(Saved entries)

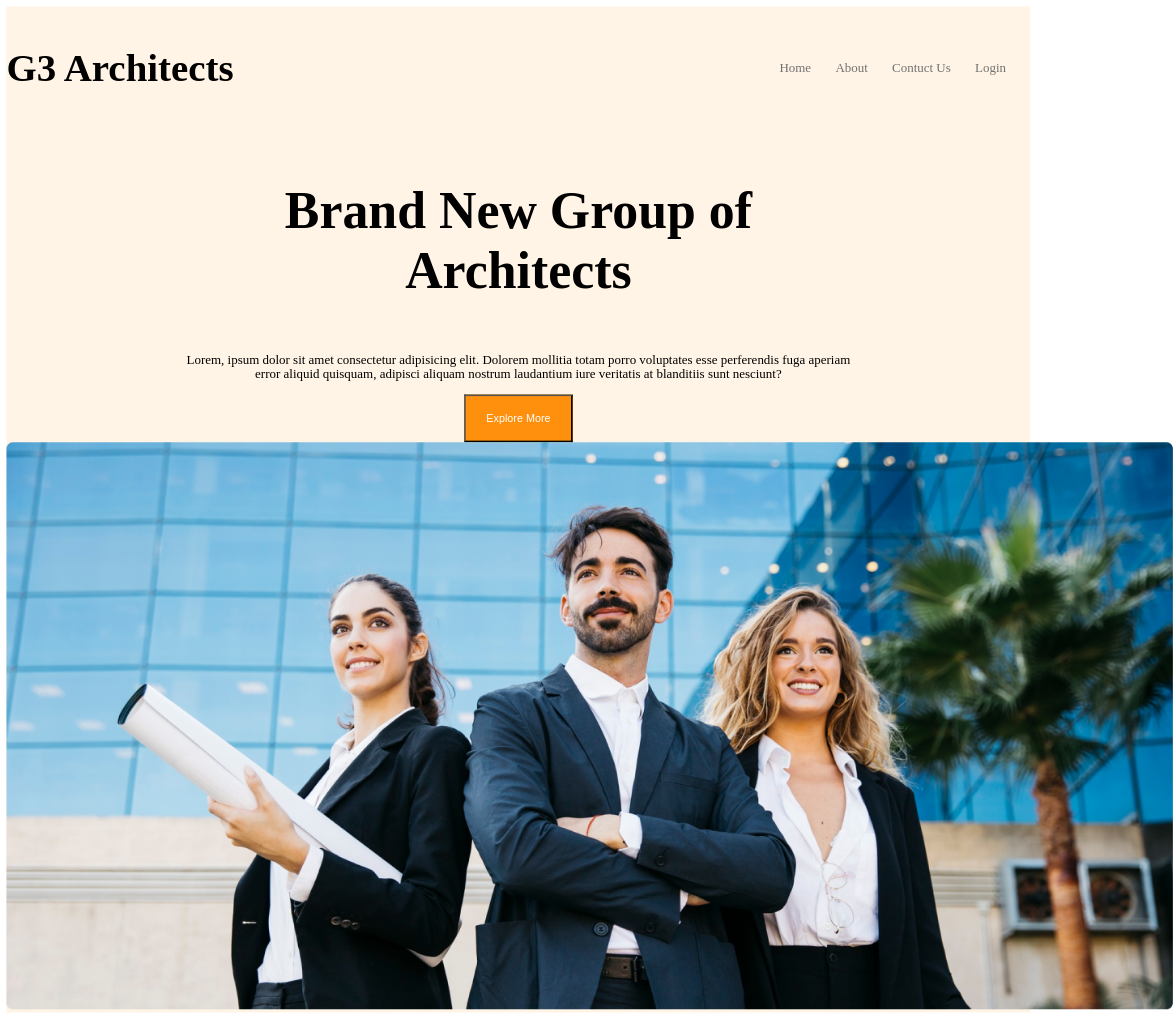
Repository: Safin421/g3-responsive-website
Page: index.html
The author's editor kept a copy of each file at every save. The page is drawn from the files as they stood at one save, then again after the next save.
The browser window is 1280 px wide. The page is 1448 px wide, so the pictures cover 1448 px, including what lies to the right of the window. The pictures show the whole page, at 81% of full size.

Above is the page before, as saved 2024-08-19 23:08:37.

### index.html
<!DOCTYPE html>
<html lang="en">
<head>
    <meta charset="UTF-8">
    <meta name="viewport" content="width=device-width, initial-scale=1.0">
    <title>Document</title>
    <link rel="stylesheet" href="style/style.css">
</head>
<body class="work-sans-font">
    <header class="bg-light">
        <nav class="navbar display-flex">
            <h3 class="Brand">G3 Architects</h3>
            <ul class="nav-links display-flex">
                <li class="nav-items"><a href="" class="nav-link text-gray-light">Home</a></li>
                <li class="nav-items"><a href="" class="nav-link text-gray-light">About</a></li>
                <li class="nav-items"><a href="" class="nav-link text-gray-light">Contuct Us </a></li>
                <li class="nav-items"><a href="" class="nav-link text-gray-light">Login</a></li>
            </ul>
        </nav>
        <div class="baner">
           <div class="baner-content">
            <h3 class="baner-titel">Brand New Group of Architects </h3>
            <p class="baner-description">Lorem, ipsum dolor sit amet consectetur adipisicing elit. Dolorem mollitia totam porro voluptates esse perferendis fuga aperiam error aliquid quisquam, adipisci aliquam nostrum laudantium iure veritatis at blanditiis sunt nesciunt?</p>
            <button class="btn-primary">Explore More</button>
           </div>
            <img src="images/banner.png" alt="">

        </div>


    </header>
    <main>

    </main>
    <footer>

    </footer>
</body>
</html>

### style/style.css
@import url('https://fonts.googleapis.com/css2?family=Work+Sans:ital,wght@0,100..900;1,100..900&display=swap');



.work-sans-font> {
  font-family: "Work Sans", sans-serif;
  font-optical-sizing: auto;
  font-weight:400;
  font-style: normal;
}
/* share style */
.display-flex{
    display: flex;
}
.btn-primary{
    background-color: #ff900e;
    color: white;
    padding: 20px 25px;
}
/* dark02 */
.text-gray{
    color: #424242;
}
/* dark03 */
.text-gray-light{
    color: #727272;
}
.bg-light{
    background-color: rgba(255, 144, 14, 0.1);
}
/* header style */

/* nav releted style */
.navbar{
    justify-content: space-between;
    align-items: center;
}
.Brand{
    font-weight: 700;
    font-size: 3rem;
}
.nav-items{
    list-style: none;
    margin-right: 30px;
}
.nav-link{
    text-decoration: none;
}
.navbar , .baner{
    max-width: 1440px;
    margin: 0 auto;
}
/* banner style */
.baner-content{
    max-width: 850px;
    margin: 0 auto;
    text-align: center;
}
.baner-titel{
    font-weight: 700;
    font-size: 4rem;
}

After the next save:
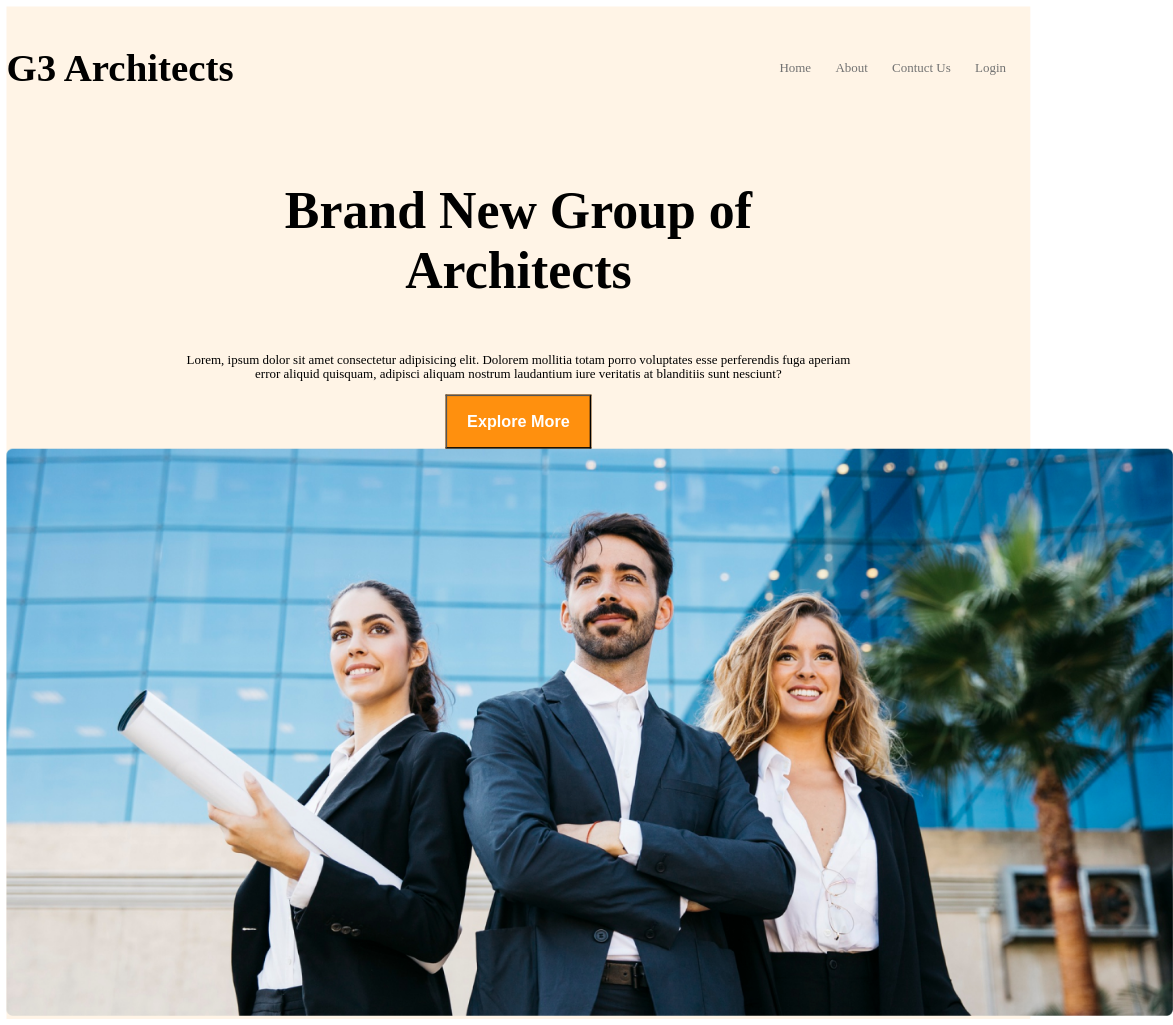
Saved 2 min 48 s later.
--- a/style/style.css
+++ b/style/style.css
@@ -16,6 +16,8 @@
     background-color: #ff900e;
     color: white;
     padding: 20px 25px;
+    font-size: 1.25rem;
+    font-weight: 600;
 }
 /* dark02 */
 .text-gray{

...

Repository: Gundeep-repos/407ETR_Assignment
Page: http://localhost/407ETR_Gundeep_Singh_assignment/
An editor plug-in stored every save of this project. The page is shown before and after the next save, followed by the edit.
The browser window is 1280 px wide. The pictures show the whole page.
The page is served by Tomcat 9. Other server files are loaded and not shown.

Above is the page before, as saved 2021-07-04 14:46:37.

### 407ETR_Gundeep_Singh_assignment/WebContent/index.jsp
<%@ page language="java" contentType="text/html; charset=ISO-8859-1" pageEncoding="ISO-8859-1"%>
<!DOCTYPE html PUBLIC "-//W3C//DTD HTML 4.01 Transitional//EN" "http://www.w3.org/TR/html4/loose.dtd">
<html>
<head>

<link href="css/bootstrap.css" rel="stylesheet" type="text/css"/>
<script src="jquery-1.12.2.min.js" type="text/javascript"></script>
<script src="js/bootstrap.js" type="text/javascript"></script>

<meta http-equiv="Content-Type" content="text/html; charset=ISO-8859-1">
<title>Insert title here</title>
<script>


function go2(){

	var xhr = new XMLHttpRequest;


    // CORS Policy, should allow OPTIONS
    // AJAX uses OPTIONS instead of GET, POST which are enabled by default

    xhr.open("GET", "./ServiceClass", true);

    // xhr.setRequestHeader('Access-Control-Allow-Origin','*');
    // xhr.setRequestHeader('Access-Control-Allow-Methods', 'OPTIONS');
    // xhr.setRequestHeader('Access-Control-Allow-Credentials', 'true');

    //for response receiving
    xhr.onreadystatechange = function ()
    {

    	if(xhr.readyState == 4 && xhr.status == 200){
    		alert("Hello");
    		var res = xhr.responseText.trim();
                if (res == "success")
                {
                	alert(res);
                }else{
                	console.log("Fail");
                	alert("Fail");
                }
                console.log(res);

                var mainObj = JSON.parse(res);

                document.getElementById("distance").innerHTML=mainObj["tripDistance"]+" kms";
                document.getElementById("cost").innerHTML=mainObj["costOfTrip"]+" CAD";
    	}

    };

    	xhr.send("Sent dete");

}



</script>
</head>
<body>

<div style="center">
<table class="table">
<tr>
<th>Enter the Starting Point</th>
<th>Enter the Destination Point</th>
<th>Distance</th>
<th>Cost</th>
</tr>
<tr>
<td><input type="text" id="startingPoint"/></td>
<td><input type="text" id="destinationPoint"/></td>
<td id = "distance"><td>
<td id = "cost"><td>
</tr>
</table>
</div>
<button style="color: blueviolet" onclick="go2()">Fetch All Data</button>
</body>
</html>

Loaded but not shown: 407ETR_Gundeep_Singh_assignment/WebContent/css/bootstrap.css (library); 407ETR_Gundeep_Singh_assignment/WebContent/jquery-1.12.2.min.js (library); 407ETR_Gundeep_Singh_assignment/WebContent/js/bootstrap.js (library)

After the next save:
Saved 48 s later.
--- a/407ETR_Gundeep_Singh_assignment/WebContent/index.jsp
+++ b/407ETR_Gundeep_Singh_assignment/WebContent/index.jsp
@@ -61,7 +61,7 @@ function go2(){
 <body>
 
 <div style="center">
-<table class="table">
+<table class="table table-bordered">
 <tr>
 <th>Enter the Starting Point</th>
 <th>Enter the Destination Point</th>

...

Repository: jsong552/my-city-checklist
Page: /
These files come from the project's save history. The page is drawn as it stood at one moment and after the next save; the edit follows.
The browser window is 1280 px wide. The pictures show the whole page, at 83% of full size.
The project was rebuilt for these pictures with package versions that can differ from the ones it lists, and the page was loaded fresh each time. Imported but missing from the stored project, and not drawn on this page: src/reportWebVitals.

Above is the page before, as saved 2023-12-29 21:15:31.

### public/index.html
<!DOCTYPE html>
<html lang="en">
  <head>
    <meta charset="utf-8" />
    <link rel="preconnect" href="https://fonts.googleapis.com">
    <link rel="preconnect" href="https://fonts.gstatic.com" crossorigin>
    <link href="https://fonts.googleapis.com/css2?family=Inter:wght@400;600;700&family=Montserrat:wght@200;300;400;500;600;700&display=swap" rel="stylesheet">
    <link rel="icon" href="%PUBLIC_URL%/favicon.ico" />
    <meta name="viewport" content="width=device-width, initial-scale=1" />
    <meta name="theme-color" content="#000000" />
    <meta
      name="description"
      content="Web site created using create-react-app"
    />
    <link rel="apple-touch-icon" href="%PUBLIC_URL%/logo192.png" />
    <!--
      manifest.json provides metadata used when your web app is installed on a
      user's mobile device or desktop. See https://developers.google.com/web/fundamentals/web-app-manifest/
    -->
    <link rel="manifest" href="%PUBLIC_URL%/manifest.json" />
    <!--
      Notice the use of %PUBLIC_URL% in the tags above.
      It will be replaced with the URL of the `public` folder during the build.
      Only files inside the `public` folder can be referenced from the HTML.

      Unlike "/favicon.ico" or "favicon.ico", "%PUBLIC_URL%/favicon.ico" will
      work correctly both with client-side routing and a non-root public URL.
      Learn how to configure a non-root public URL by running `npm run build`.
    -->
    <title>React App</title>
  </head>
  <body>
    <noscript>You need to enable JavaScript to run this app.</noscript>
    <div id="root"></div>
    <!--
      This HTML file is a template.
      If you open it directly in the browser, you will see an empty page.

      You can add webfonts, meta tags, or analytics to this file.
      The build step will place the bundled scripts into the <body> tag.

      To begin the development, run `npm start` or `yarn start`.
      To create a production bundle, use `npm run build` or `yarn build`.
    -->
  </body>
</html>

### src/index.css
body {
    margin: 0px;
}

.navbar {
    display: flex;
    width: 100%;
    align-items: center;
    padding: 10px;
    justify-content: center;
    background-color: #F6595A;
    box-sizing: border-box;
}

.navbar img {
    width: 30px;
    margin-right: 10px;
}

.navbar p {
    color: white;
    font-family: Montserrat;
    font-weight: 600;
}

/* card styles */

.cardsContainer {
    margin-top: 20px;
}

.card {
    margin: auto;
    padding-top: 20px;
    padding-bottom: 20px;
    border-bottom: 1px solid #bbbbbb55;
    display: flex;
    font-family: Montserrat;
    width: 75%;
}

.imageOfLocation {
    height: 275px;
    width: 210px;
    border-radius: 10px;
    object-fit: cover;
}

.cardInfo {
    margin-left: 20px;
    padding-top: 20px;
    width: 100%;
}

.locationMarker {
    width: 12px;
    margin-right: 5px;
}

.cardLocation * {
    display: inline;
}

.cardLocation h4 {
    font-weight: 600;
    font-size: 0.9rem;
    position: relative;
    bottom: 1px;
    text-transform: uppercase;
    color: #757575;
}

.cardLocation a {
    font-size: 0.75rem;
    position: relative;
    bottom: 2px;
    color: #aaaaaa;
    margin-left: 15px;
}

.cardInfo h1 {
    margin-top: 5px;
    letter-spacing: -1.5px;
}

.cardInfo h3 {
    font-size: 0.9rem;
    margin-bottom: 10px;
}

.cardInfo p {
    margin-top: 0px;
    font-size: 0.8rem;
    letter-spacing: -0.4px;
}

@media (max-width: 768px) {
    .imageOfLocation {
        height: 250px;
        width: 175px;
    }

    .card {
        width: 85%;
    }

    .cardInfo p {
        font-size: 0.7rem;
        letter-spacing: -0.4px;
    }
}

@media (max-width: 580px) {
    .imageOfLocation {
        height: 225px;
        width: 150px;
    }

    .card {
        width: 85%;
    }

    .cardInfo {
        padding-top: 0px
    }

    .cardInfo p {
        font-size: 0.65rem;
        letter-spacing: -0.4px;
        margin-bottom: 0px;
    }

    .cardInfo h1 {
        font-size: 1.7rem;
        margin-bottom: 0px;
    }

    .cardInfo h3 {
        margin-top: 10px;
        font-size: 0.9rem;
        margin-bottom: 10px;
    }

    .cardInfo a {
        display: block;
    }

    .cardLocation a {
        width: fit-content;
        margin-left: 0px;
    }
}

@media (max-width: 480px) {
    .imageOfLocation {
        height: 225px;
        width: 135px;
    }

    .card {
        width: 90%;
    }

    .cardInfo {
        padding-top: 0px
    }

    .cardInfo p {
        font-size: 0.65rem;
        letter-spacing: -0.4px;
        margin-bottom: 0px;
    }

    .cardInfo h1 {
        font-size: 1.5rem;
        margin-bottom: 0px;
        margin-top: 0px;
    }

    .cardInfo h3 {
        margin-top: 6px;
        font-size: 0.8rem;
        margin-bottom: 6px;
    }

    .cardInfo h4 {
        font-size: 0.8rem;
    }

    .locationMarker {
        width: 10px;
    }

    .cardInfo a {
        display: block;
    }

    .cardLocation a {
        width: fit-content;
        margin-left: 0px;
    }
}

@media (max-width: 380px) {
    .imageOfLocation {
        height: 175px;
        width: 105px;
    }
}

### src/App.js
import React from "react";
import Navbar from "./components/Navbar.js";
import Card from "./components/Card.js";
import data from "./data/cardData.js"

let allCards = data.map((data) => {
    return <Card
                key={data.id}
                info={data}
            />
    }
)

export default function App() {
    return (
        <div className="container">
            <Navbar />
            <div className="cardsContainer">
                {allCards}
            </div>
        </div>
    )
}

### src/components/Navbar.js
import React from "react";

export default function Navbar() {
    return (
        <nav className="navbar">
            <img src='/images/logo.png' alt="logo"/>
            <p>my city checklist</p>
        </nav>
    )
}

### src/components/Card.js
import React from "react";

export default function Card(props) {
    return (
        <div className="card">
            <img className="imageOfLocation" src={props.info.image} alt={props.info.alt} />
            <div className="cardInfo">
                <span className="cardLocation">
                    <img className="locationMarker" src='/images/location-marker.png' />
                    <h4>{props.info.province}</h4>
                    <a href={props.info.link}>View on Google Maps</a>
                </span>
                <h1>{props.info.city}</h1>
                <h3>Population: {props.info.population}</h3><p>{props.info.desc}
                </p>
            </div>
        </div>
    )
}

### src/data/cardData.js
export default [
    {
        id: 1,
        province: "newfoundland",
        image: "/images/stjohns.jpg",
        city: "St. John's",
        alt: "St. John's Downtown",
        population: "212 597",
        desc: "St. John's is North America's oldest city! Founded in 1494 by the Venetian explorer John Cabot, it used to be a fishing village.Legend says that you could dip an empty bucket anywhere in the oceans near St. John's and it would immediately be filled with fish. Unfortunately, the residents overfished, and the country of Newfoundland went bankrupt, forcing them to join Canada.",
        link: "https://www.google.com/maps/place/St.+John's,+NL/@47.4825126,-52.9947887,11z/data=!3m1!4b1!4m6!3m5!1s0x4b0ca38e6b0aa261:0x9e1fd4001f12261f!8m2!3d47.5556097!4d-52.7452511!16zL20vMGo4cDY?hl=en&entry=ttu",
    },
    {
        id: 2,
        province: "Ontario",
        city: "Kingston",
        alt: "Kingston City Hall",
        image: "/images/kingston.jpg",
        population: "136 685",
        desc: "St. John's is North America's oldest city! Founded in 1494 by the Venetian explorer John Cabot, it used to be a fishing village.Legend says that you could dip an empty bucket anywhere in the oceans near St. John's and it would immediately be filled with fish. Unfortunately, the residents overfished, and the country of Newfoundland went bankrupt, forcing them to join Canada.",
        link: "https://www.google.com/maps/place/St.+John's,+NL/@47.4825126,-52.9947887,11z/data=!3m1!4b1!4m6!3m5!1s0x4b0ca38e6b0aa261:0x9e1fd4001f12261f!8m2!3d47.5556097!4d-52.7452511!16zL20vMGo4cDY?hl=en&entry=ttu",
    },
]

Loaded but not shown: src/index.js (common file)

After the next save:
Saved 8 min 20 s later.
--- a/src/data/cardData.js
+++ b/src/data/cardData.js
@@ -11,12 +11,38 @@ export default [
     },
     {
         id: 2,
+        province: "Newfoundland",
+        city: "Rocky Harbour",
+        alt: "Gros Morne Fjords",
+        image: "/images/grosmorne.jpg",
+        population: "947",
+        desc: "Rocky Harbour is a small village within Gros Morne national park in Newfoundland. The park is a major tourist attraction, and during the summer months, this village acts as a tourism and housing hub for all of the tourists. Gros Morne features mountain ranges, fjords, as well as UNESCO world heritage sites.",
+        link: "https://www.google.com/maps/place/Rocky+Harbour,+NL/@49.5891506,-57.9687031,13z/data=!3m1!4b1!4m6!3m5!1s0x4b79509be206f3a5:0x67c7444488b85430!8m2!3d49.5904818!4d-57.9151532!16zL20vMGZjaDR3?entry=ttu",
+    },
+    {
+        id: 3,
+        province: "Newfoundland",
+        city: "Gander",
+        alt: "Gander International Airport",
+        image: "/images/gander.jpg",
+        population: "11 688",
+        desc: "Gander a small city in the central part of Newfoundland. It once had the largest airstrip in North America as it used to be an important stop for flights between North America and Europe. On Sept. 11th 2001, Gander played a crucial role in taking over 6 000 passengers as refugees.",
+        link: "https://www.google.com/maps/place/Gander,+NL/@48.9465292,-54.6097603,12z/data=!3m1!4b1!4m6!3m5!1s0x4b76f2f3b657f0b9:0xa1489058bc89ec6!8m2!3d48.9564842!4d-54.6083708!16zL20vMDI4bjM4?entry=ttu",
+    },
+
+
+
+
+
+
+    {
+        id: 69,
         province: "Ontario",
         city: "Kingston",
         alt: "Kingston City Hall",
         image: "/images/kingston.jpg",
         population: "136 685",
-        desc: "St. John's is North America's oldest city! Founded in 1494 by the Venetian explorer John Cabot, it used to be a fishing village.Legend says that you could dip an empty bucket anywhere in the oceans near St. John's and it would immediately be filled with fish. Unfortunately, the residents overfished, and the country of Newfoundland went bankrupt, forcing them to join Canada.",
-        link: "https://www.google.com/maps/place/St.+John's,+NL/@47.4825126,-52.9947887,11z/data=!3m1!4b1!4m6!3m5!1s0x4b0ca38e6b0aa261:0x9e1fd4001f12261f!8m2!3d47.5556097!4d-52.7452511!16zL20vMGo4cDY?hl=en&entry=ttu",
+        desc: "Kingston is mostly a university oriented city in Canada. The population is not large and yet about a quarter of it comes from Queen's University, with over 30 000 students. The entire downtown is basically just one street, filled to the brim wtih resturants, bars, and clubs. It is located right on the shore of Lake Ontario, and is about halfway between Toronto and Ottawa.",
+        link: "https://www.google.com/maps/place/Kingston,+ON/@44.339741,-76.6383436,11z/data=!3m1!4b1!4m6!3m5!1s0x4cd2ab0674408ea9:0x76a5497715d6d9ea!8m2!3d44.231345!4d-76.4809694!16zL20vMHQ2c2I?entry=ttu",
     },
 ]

TASK DIRECTIONS | Go through the lines above. Select every one that has the string "family".

ANSWER TO THIS EXERCISE |
@import url('https://fonts.googleapis.com/css2?family=Work+Sans:ital,wght@0,100..900;1,100..900&display=swap');
  font-family: "Work Sans", sans-serif;
    <link href="https://fonts.googleapis.com/css2?family=Inter:wght@400;600;700&family=Montserrat:wght@200;300;400;500;600;700&display=swap" rel="stylesheet">
    font-family: Montserrat;
    font-family: Montserrat;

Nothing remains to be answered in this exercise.